## WORK TO COMPLETE
The records below are to be restated word for word, with every picture left out.

## INPUT MATERIAL
/---

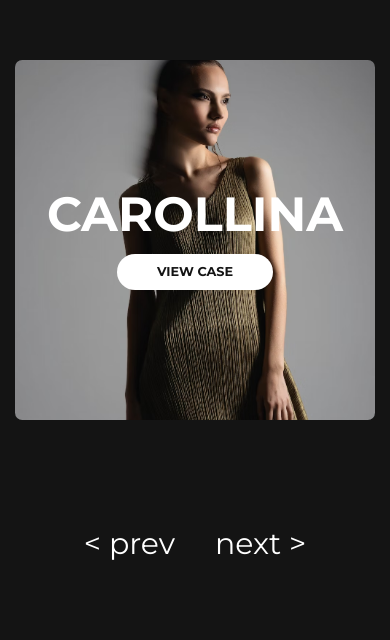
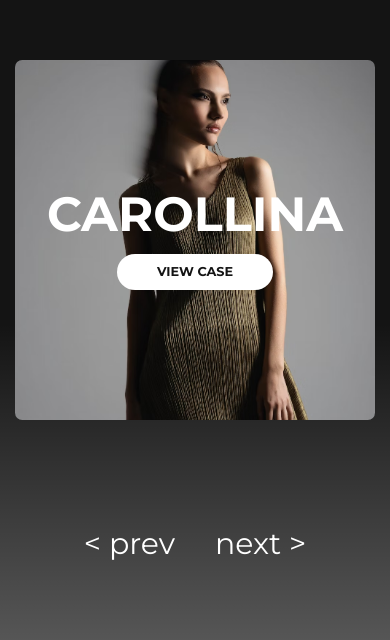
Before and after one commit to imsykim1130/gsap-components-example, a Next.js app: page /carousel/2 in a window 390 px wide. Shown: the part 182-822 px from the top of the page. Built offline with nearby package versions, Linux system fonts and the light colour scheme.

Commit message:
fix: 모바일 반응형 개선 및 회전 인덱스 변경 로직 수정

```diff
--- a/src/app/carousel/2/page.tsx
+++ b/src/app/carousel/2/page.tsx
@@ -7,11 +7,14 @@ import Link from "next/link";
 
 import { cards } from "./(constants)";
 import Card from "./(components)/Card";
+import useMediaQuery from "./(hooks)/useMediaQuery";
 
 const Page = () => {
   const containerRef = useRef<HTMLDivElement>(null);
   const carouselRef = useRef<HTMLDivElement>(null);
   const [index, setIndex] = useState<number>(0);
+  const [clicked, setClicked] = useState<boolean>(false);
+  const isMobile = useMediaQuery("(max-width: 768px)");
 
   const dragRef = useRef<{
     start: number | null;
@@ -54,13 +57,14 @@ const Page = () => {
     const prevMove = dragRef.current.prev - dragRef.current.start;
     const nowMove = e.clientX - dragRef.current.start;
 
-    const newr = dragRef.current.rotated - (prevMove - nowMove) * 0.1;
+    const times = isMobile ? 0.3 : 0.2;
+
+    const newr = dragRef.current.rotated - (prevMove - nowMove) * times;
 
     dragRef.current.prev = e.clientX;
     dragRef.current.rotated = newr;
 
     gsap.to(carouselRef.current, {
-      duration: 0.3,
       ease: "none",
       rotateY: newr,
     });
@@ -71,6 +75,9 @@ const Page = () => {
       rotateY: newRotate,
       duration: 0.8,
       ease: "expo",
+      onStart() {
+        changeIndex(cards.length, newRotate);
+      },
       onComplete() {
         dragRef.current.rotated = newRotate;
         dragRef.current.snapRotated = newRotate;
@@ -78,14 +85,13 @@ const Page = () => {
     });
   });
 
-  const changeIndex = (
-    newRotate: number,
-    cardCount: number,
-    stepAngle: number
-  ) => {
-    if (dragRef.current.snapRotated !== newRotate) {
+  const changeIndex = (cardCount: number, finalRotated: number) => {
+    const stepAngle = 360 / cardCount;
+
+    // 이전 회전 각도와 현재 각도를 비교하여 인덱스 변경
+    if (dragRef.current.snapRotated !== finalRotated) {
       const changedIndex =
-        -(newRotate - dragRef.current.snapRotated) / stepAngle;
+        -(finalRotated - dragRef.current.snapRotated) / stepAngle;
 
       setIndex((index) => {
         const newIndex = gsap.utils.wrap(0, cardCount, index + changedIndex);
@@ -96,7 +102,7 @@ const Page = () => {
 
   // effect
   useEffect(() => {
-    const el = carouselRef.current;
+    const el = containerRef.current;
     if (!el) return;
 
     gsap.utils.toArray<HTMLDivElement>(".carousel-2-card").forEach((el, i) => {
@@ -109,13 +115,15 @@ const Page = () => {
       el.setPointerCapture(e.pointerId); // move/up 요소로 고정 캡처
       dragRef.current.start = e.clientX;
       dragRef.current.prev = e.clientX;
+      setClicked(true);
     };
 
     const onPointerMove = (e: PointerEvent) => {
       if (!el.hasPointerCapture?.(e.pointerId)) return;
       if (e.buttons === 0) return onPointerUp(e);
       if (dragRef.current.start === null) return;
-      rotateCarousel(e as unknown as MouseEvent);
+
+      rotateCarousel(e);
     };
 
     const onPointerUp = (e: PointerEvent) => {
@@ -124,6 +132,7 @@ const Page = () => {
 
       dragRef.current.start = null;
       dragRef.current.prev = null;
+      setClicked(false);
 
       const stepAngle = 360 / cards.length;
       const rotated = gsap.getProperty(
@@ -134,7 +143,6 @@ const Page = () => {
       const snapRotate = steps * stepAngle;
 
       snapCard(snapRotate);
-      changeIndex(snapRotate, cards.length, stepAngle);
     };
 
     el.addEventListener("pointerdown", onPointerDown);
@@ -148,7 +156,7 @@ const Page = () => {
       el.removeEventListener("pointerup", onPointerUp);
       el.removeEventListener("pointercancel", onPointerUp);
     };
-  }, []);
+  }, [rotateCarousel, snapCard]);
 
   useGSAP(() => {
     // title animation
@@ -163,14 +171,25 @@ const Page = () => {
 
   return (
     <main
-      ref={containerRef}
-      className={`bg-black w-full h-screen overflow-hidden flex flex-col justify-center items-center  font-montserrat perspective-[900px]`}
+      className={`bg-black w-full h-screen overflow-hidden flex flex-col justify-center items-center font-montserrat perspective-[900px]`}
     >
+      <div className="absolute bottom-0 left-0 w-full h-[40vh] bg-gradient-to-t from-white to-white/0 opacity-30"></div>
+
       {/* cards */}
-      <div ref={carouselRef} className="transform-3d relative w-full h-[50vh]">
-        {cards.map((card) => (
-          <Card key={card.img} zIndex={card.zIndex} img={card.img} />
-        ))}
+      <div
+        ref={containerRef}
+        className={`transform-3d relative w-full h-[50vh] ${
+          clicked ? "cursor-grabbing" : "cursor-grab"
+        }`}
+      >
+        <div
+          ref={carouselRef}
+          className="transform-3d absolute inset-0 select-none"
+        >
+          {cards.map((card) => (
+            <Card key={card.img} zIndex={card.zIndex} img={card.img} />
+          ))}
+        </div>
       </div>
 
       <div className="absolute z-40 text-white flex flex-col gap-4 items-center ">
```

\---

## WRITTEN ANSWER
Before and after one commit to imsykim1130/gsap-components-example, a Next.js app: page /carousel/2 in a window 390 px wide. Shown: the part 182-822 px from the top of the page. Built offline with nearby package versions, Linux system fonts and the light colour scheme.

Commit message:
fix: 모바일 반응형 개선 및 회전 인덱스 변경 로직 수정

```diff
--- a/src/app/carousel/2/page.tsx
+++ b/src/app/carousel/2/page.tsx
@@ -7,11 +7,14 @@ import Link from "next/link";
 
 import { cards } from "./(constants)";
 import Card from "./(components)/Card";
+import useMediaQuery from "./(hooks)/useMediaQuery";
 
 const Page = () => {
   const containerRef = useRef<HTMLDivElement>(null);
   const carouselRef = useRef<HTMLDivElement>(null);
   const [index, setIndex] = useState<number>(0);
+  const [clicked, setClicked] = useState<boolean>(false);
+  const isMobile = useMediaQuery("(max-width: 768px)");
 
   const dragRef = useRef<{
     start: number | null;
@@ -54,13 +57,14 @@ const Page = () => {
     const prevMove = dragRef.current.prev - dragRef.current.start;
     const nowMove = e.clientX - dragRef.current.start;
 
-    const newr = dragRef.current.rotated - (prevMove - nowMove) * 0.1;
+    const times = isMobile ? 0.3 : 0.2;
+
+    const newr = dragRef.current.rotated - (prevMove - nowMove) * times;
 
     dragRef.current.prev = e.clientX;
     dragRef.current.rotated = newr;
 
     gsap.to(carouselRef.current, {
-      duration: 0.3,
       ease: "none",
       rotateY: newr,
     });
@@ -71,6 +75,9 @@ const Page = () => {
       rotateY: newRotate,
       duration: 0.8,
       ease: "expo",
+      onStart() {
+        changeIndex(cards.length, newRotate);
+      },
       onComplete() {
         dragRef.current.rotated = newRotate;
         dragRef.current.snapRotated = newRotate;
@@ -78,14 +85,13 @@ const Page = () => {
     });
   });
 
-  const changeIndex = (
-    newRotate: number,
-    cardCount: number,
-    stepAngle: number
-  ) => {
-    if (dragRef.current.snapRotated !== newRotate) {
+  const changeIndex = (cardCount: number, finalRotated: number) => {
+    const stepAngle = 360 / cardCount;
+
+    // 이전 회전 각도와 현재 각도를 비교하여 인덱스 변경
+    if (dragRef.current.snapRotated !== finalRotated) {
       const changedIndex =
-        -(newRotate - dragRef.current.snapRotated) / stepAngle;
+        -(finalRotated - dragRef.current.snapRotated) / stepAngle;
 
       setIndex((index) => {
         const newIndex = gsap.utils.wrap(0, cardCount, index + changedIndex);
@@ -96,7 +102,7 @@ const Page = () => {
 
   // effect
   useEffect(() => {
-    const el = carouselRef.current;
+    const el = containerRef.current;
     if (!el) return;
 
     gsap.utils.toArray<HTMLDivElement>(".carousel-2-card").forEach((el, i) => {
@@ -109,13 +115,15 @@ const Page = () => {
       el.setPointerCapture(e.pointerId); // move/up 요소로 고정 캡처
       dragRef.current.start = e.clientX;
       dragRef.current.prev = e.clientX;
+      setClicked(true);
     };
 
     const onPointerMove = (e: PointerEvent) => {
       if (!el.hasPointerCapture?.(e.pointerId)) return;
       if (e.buttons === 0) return onPointerUp(e);
       if (dragRef.current.start === null) return;
-      rotateCarousel(e as unknown as MouseEvent);
+
+      rotateCarousel(e);
     };
 
     const onPointerUp = (e: PointerEvent) => {
@@ -124,6 +132,7 @@ const Page = () => {
 
       dragRef.current.start = null;
       dragRef.current.prev = null;
+      setClicked(false);
 
       const stepAngle = 360 / cards.length;
       const rotated = gsap.getProperty(
@@ -134,7 +143,6 @@ const Page = () => {
       const snapRotate = steps * stepAngle;
 
       snapCard(snapRotate);
-      changeIndex(snapRotate, cards.length, stepAngle);
     };
 
     el.addEventListener("pointerdown", onPointerDown);
@@ -148,7 +156,7 @@ const Page = () => {
       el.removeEventListener("pointerup", onPointerUp);
       el.removeEventListener("pointercancel", onPointerUp);
     };
-  }, []);
+  }, [rotateCarousel, snapCard]);
 
   useGSAP(() => {
     // title animation
@@ -163,14 +171,25 @@ const Page = () => {
 
   return (
     <main
-      ref={containerRef}
-      className={`bg-black w-full h-screen overflow-hidden flex flex-col justify-center items-center  font-montserrat perspective-[900px]`}
+      className={`bg-black w-full h-screen overflow-hidden flex flex-col justify-center items-center font-montserrat perspective-[900px]`}
     >
+      <div className="absolute bottom-0 left-0 w-full h-[40vh] bg-gradient-to-t from-white to-white/0 opacity-30"></div>
+
       {/* cards */}
-      <div ref={carouselRef} className="transform-3d relative w-full h-[50vh]">
-        {cards.map((card) => (
-          <Card key={card.img} zIndex={card.zIndex} img={card.img} />
-        ))}
+      <div
+        ref={containerRef}
+        className={`transform-3d relative w-full h-[50vh] ${
+          clicked ? "cursor-grabbing" : "cursor-grab"
+        }`}
+      >
+        <div
+          ref={carouselRef}
+          className="transform-3d absolute inset-0 select-none"
+        >
+          {cards.map((card) => (
+            <Card key={card.img} zIndex={card.zIndex} img={card.img} />
+          ))}
+        </div>
       </div>
 
       <div className="absolute z-40 text-white flex flex-col gap-4 items-center ">
```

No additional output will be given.